Vision processing on traditional architectures is inefficient due to energy-expensive off-chip data movements. Many researchers advocate pushing processing close to the sensor to substantially reduce data movements. However, continuous near-sensor processing raises the sensor temperature, impairing the fidelity of imaging/vision tasks.
The work characterizes the thermal implications of using 3D stacked image sensors with near-sensor vision processing units. The characterization reveals that near-sensor processing reduces system power but degrades image quality. For reasonable image fidelity, the sensor temperature needs to stay below a threshold, situationally determined by application needs. Fortunately, the characterization also identifies opportunities -- unique to the needs of near-sensor processing -- to regulate temperature based on dynamic visual task requirements and rapidly increase capture quality on demand.

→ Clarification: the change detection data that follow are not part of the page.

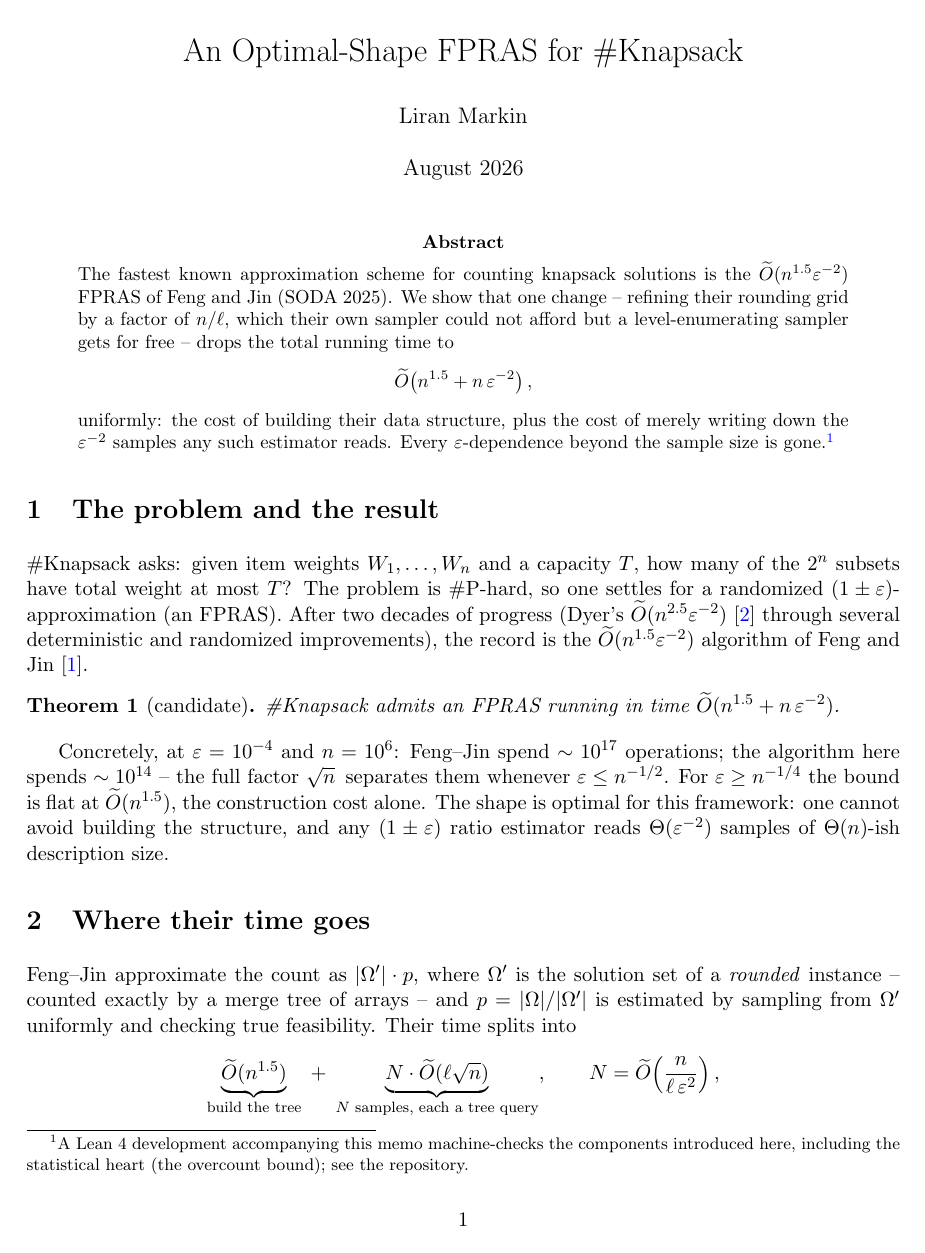
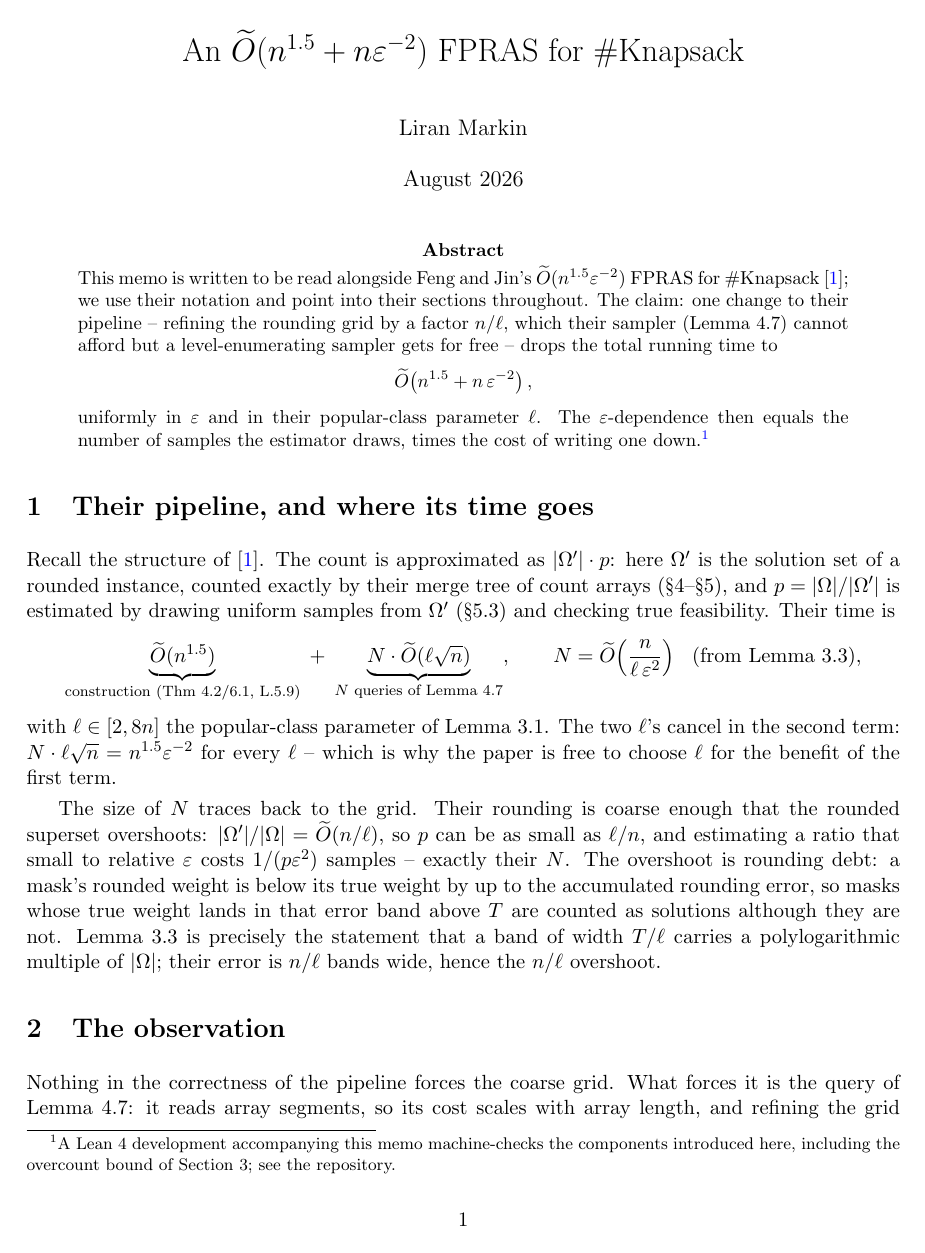
Before and after one commit to liranmarkin/sharp-knapsack, a LaTeX paper (paper/memo.tex): page 1 of 3. Compiled offline with pdfLaTeX.

Commit message:
Memo: drop optimality claims, anchor into Feng-Jin's numbering
No lower bound is proven, so no 'optimal' language; the memo now reads
as a companion to their paper (Lemmas 3.1/3.3/4.7, Thm 6.1, secs 5.3/5.4
referenced inline, their notation throughout).

Co-Authored-By: Claude Fable 5 <noreply@anthropic.com>

```diff
--- a/paper/memo.tex
+++ b/paper/memo.tex
@@ -6,7 +6,7 @@
 \newtheorem{theorem}{Theorem}
 \setlength{\parskip}{3pt}
 
-\title{An Optimal-Shape FPRAS for \#Knapsack}
+\title{An $\OO(n^{1.5} + n\varepsilon^{-2})$ FPRAS for \#Knapsack}
 \author{Liran Markin}
 \date{August 2026}
 
@@ -15,59 +15,46 @@
 
 \begin{abstract}
 \noindent
-The fastest known approximation scheme for counting knapsack solutions
-is the $\OO(n^{1.5}\varepsilon^{-2})$ FPRAS of Feng and Jin (SODA
-2025). We show that one change -- refining their rounding grid by a
-factor of $n/\ell$, which their own sampler could not afford but a
-level-enumerating sampler gets for free -- drops the total running
+This memo is written to be read alongside Feng and Jin's
+$\OO(n^{1.5}\varepsilon^{-2})$ FPRAS for \#Knapsack~\cite{FJ25}; we
+use their notation and point into their sections throughout. The
+claim: one change to their pipeline -- refining the rounding grid by
+a factor $n/\ell$, which their sampler (Lemma~4.7) cannot afford but
+a level-enumerating sampler gets for free -- drops the total running
 time to
 \[
 \OO\!\left(n^{1.5} + n\,\varepsilon^{-2}\right),
 \]
-uniformly: the cost of building their data structure, plus the cost of
-merely writing down the $\varepsilon^{-2}$ samples any such estimator
-reads. Every $\varepsilon$-dependence beyond the sample size is
-gone.\footnote{A Lean~4 development accompanying this memo
+uniformly in $\varepsilon$ and in their popular-class parameter
+$\ell$. The $\varepsilon$-dependence then equals the number of
+samples the estimator draws, times the cost of writing one
+down.\footnote{A Lean~4 development accompanying this memo
 machine-checks the components introduced here, including the
-statistical heart (the overcount bound); see the repository.}
+overcount bound of Section~3; see the repository.}
 \end{abstract}
 
-\section{The problem and the result}
+\section{Their pipeline, and where its time goes}
 
-\#Knapsack asks: given item weights $W_1,\dots,W_n$ and a capacity
-$T$, how many of the $2^n$ subsets have total weight at most $T$? The
-problem is \#P-hard, so one settles for a randomized
-$(1\pm\varepsilon)$-approximation (an FPRAS). After two decades of
-progress (Dyer's $\OO(n^{2.5}\varepsilon^{-2})$~\cite{Dyer03} through
-several deterministic and randomized improvements), the record is the
-$\OO(n^{1.5}\varepsilon^{-2})$ algorithm of Feng and Jin~\cite{FJ25}.
+Recall the structure of~\cite{FJ25}. The count is approximated as
+$|\Omega'|\cdot p$: here $\Omega'$ is the solution set of a rounded
+instance, counted exactly by their merge tree of count arrays
+(\S4--\S5), and $p = |\Omega|/|\Omega'|$ is estimated by drawing
+uniform samples from $\Omega'$ (\S5.3) and checking true
+feasibility. Their time is
+\[
+\underbrace{\OO(n^{1.5})}_{\text{construction (Thm 4.2/6.1, L.5.9)}}
+\;+\;
+\underbrace{N \cdot \OO(\ell\sqrt{n})}_{\text{$N$ queries of
+Lemma 4.7}},
+\qquad
+N = \OO\!\left(\frac{n}{\ell\,\varepsilon^{2}}\right)
+\ \ \text{(from Lemma 3.3)},
+\]
+with $\ell \in [2, 8n]$ the popular-class parameter of Lemma~3.1.
+The two $\ell$'s cancel in the second term:
+$N \cdot \ell\sqrt{n} = n^{1.5}\varepsilon^{-2}$ for every $\ell$
+-- which is why the paper is free to choose $\ell$ for the benefit
+of the first term.
 
-\begin{theorem}[candidate]
-\#Knapsack admits an FPRAS running in time
-$\OO(n^{1.5} + n\,\varepsilon^{-2})$.
-\end{theorem}
-
-Concretely, at $\varepsilon = 10^{-4}$ and $n = 10^{6}$: Feng--Jin
-spend $\sim 10^{17}$ operations; the algorithm here spends
-$\sim 10^{14}$ -- the full factor $\sqrt{n}\,$ separates them whenever
-$\varepsilon \le n^{-1/2}$. For $\varepsilon \ge n^{-1/4}$ the bound
-is flat at $\OO(n^{1.5})$, the construction cost alone. The shape is
-optimal for this framework: one cannot avoid building the structure,
-and any $(1\pm\varepsilon)$ ratio estimator reads
-$\Theta(\varepsilon^{-2})$ samples of $\Theta(n)$-ish description
-size.
-
-\section{Where their time goes}
-
-Feng--Jin approximate the count as $|\Omega'| \cdot p$, where
-$\Omega'$ is the solution set of a \emph{rounded} instance -- counted
-exactly by a merge tree of arrays -- and $p = |\Omega|/|\Omega'|$ is
-estimated by sampling from $\Omega'$ uniformly and checking true
-feasibility. Their time splits into
-\[
-\underbrace{\OO(n^{1.5})}_{\text{build the tree}}
-\;+\;
-\underbrace{N \cdot \OO(\ell\sqrt{n})}_{\text{$N$ samples, each a tree
-query}},
-\qquad
-N = \OO\!\left(\frac{n}{\ell\,\varepsilon^{2}}\right),
+The size of $N$ traces back to the grid. Their rounding is coarse
+enough that the rounded superset overshoots:
@@ -81 +61,10 @@ $T/\ell^{2}$, coarse enough that the rounded superset overshoots:
 $|\Omega'|/|\Omega| = \OO(n/\ell)$, so $p$ can be as small as
+$\ell/n$, and estimating a ratio that small to relative
+$\varepsilon$ costs $1/(p\varepsilon^{2})$ samples -- exactly their
+$N$. The overshoot is rounding debt: a mask's rounded weight is
+below its true weight by up to the accumulated rounding error, so
+masks whose true weight lands in that error band above $T$ are
+counted as solutions although they are not. Lemma~3.3 is precisely
+the statement that a band of width $T/\ell$ carries a
+polylogarithmic multiple of $|\Omega|$; their error is $n/\ell$
+bands wide, hence the $n/\ell$ overshoot.
@@ -87,3 +71,6 @@ solutions whether or not they are.
 
 \section{The observation}
 
+Nothing in the correctness of the pipeline forces the coarse grid.
+What forces it is the query of Lemma~4.7: it reads array segments,
+so its cost scales with array length, and refining the grid by a
```
Also changed, not shown: paper/memo.pdf, paper/memo.tex (140 more changed lines).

Based on the characterization, the work proposes and investigate two thermal management strategies -- stop-capture-go and seasonal migration -- for imaging-aware thermal management. The work present parameters that govern the policy decisions and explore the trade-offs between system power and policy overhead. The work's evaluation shows that the novel dynamic thermal management strategies can unlock the energy-efficiency potential of near-sensor processing with minimal performance impact, without compromising image fidelity.